Your answer should be every line of the entries that has the string "transparent" in it.

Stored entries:
○ ○ ○

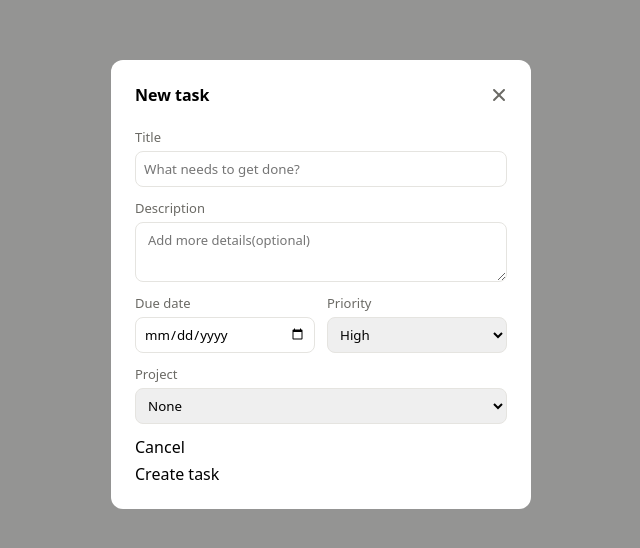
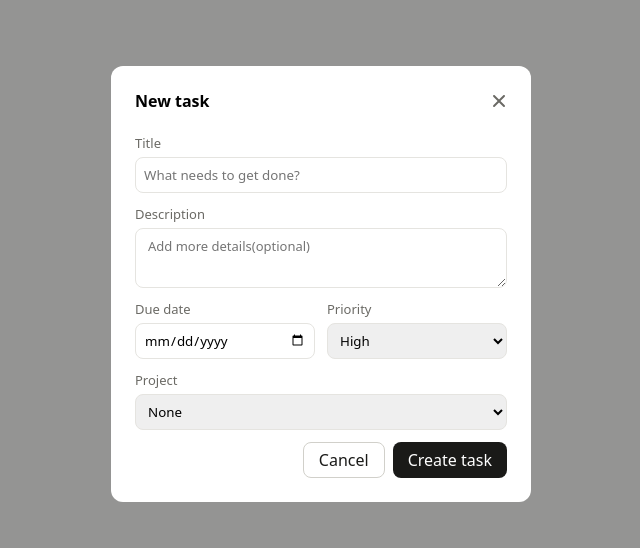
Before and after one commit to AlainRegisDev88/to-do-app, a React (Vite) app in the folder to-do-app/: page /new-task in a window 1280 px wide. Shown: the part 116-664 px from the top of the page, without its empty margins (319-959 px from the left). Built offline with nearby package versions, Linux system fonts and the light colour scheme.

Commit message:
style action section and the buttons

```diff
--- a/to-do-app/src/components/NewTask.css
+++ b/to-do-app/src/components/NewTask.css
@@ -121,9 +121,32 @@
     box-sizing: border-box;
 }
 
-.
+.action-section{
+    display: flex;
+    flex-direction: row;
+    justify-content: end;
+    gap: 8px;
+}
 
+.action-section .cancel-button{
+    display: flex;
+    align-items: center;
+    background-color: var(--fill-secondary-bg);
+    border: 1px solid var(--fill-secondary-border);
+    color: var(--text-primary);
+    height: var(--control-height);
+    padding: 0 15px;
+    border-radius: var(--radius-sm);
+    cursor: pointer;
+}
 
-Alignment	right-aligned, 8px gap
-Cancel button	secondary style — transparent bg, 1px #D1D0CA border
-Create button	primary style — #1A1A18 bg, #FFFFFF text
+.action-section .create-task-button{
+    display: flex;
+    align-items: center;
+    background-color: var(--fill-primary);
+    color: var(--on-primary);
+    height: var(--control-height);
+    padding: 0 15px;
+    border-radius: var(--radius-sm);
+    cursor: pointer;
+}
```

○ ○ ○

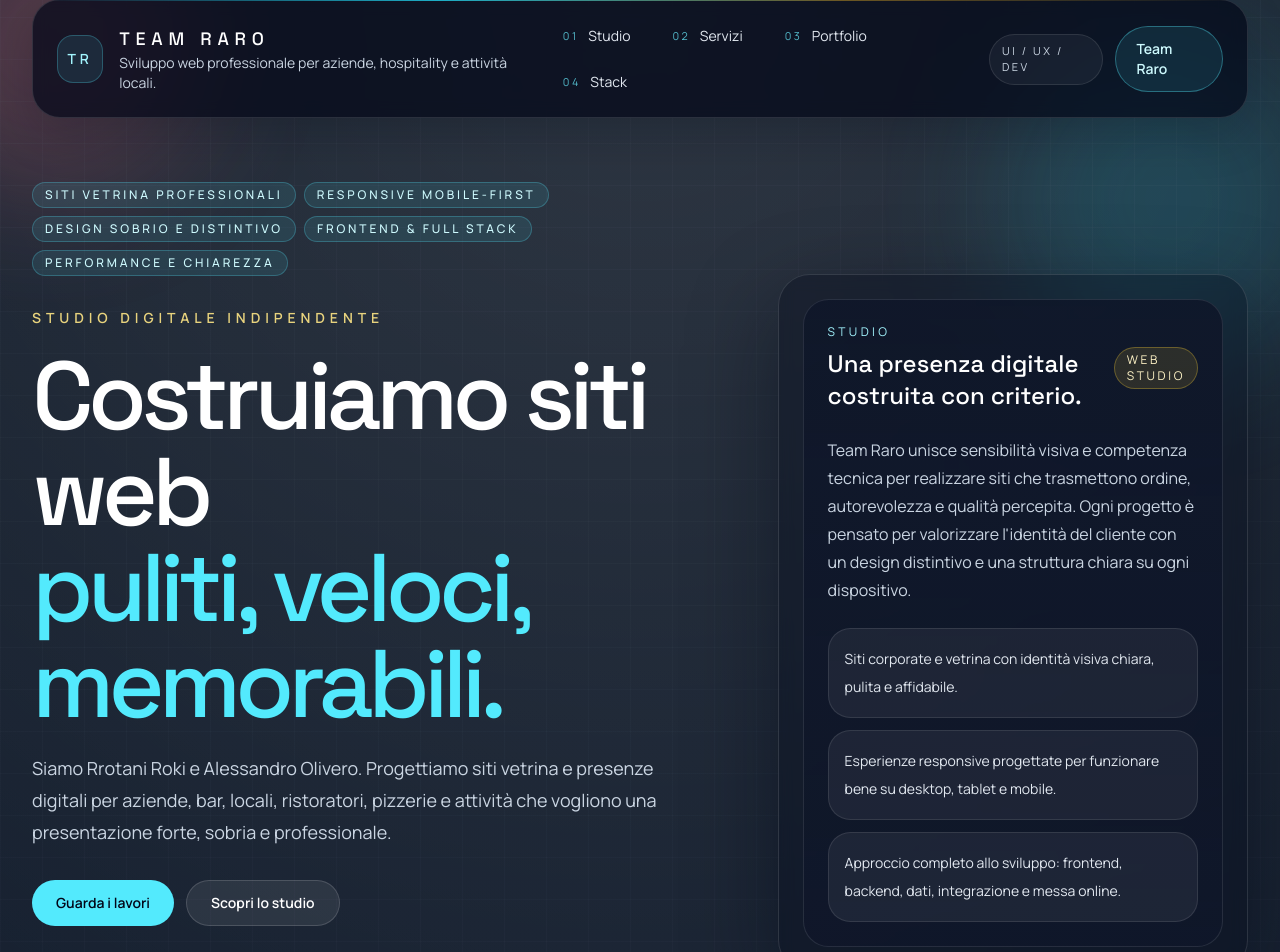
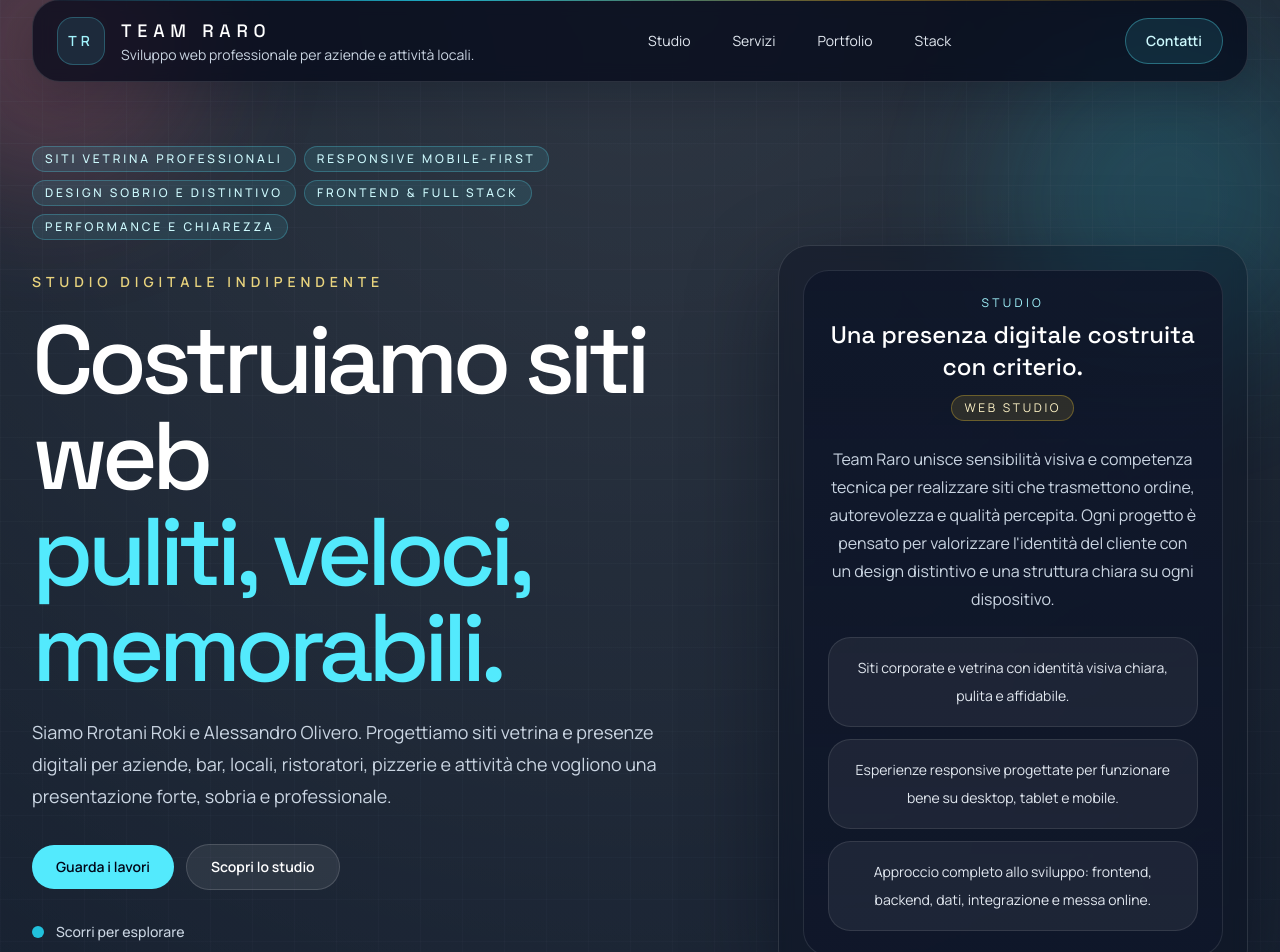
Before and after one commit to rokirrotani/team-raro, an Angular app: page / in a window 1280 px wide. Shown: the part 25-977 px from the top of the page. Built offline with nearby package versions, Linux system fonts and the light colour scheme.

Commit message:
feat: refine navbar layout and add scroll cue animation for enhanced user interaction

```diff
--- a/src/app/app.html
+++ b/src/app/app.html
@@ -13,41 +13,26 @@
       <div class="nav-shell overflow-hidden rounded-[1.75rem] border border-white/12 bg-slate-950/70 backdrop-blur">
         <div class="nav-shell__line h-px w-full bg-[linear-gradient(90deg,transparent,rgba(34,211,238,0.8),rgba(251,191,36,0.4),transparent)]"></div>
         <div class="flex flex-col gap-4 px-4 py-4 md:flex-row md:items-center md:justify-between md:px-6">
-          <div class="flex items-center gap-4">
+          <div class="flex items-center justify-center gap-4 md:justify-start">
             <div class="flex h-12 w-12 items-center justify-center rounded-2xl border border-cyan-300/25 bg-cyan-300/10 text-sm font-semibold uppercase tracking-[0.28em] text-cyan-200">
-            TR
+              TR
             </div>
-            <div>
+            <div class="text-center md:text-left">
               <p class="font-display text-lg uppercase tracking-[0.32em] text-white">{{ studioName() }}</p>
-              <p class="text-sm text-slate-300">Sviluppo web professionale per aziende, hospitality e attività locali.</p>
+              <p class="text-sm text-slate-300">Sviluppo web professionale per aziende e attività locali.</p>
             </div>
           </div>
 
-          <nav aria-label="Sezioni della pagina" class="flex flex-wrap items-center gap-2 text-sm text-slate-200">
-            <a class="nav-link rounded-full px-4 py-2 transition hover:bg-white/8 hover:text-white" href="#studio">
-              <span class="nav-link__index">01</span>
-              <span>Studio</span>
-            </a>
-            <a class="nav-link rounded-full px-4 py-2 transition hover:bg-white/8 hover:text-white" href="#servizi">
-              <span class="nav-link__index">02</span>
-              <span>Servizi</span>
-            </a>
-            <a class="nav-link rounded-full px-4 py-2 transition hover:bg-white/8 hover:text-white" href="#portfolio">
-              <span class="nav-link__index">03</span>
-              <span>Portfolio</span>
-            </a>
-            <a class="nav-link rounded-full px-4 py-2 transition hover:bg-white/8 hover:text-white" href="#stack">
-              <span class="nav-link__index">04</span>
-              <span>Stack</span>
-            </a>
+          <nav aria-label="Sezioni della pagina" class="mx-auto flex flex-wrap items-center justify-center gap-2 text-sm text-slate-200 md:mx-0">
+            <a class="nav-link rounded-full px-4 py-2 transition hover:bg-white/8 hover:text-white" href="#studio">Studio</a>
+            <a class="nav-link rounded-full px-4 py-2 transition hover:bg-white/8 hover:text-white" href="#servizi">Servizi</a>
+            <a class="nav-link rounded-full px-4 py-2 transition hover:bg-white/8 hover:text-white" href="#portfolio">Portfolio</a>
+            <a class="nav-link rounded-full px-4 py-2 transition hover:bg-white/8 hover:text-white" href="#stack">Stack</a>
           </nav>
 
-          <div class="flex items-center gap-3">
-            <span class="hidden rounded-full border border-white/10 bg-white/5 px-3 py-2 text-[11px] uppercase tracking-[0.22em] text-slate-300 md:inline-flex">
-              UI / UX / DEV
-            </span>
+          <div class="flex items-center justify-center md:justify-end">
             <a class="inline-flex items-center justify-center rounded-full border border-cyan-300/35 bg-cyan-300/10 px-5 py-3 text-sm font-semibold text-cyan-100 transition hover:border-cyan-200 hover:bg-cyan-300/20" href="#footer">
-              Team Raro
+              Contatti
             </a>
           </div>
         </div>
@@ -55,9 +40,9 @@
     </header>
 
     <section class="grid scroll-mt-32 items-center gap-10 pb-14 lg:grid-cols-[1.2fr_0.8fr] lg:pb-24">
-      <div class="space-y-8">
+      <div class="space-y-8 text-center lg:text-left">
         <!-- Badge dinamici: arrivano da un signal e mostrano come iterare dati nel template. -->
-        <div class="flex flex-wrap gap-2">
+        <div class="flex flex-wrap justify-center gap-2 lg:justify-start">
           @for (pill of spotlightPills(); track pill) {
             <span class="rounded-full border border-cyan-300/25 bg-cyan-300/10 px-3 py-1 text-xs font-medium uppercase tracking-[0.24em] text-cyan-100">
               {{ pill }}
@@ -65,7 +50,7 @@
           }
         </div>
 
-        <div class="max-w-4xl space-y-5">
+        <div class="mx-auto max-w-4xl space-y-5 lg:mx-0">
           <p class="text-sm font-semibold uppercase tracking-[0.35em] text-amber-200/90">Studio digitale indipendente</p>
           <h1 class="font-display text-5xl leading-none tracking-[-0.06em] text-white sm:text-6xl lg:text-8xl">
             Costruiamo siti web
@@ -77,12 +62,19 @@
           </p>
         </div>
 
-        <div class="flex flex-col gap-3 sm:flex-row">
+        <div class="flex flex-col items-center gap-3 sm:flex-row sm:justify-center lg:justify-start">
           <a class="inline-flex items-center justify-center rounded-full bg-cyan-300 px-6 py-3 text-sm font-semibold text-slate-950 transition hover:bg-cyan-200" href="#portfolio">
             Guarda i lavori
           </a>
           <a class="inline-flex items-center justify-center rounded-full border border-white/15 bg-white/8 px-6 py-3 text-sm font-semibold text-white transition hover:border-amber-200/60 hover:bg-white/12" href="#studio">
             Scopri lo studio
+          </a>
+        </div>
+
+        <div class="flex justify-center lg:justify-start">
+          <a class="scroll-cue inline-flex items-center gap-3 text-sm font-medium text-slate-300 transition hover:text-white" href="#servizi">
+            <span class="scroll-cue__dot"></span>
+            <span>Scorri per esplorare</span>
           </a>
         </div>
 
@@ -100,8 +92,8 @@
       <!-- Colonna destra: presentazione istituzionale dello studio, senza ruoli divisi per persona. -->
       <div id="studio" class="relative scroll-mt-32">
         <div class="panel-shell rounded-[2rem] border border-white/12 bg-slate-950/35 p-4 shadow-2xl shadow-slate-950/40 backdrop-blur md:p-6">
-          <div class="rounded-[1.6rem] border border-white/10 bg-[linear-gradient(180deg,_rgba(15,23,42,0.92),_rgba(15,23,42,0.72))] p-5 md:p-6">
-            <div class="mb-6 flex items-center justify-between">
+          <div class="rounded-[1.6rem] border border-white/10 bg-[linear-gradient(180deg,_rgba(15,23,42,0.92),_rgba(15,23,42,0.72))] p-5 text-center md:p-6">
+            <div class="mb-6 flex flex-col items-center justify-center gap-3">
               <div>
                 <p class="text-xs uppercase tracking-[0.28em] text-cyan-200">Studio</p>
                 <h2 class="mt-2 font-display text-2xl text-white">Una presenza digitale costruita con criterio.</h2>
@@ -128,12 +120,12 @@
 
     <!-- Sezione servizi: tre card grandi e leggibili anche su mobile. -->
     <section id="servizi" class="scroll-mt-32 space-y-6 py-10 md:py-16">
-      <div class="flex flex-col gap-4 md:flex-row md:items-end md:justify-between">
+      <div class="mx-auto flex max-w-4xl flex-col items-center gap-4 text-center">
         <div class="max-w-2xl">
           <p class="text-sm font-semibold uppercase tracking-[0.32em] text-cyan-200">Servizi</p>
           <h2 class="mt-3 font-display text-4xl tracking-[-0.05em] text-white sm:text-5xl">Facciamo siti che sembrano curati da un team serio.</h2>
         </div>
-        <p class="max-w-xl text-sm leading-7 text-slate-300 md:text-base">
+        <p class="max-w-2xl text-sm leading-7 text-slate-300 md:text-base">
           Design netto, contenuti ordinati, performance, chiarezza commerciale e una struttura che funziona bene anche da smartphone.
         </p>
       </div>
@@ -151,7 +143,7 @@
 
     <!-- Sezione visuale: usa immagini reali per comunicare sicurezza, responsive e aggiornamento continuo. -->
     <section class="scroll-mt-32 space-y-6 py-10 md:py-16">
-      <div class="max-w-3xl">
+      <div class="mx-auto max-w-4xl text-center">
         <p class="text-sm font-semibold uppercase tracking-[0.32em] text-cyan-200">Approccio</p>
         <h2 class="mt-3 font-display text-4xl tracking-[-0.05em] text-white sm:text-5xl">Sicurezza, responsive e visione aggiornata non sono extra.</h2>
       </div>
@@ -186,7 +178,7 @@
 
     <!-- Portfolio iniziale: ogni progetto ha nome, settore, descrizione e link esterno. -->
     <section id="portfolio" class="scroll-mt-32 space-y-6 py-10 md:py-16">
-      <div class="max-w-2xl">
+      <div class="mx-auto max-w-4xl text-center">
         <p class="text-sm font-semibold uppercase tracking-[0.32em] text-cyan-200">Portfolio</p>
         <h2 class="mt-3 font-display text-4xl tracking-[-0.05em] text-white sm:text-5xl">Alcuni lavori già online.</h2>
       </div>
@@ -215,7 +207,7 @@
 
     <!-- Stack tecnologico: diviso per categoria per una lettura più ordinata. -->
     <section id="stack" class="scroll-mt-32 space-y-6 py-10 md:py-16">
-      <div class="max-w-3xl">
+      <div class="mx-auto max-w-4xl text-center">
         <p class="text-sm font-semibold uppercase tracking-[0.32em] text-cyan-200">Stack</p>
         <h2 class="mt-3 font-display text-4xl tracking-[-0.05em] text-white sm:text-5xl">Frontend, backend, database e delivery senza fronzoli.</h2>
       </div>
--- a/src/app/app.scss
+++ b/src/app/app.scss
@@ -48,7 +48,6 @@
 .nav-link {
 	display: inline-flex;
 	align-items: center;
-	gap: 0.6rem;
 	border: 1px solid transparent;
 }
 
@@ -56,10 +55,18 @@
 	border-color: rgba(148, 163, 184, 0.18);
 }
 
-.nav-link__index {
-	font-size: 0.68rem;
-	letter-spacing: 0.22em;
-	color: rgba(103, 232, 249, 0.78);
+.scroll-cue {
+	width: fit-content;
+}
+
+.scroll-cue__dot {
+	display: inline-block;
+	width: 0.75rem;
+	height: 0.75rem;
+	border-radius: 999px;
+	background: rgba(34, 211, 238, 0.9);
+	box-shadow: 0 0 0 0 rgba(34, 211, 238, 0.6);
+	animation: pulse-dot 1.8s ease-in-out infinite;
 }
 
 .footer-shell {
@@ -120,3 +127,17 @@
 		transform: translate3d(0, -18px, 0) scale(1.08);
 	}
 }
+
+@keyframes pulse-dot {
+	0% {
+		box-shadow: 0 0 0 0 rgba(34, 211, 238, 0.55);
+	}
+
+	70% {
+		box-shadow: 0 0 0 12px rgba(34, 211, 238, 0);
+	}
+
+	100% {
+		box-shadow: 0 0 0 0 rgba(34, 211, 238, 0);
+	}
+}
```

○ ○ ○

◆ **Task result**:
-Cancel button	secondary style — transparent bg, 1px #D1D0CA border
         <div class="nav-shell__line h-px w-full bg-[linear-gradient(90deg,transparent,rgba(34,211,238,0.8),rgba(251,191,36,0.4),transparent)]"></div>
 	border: 1px solid transparent;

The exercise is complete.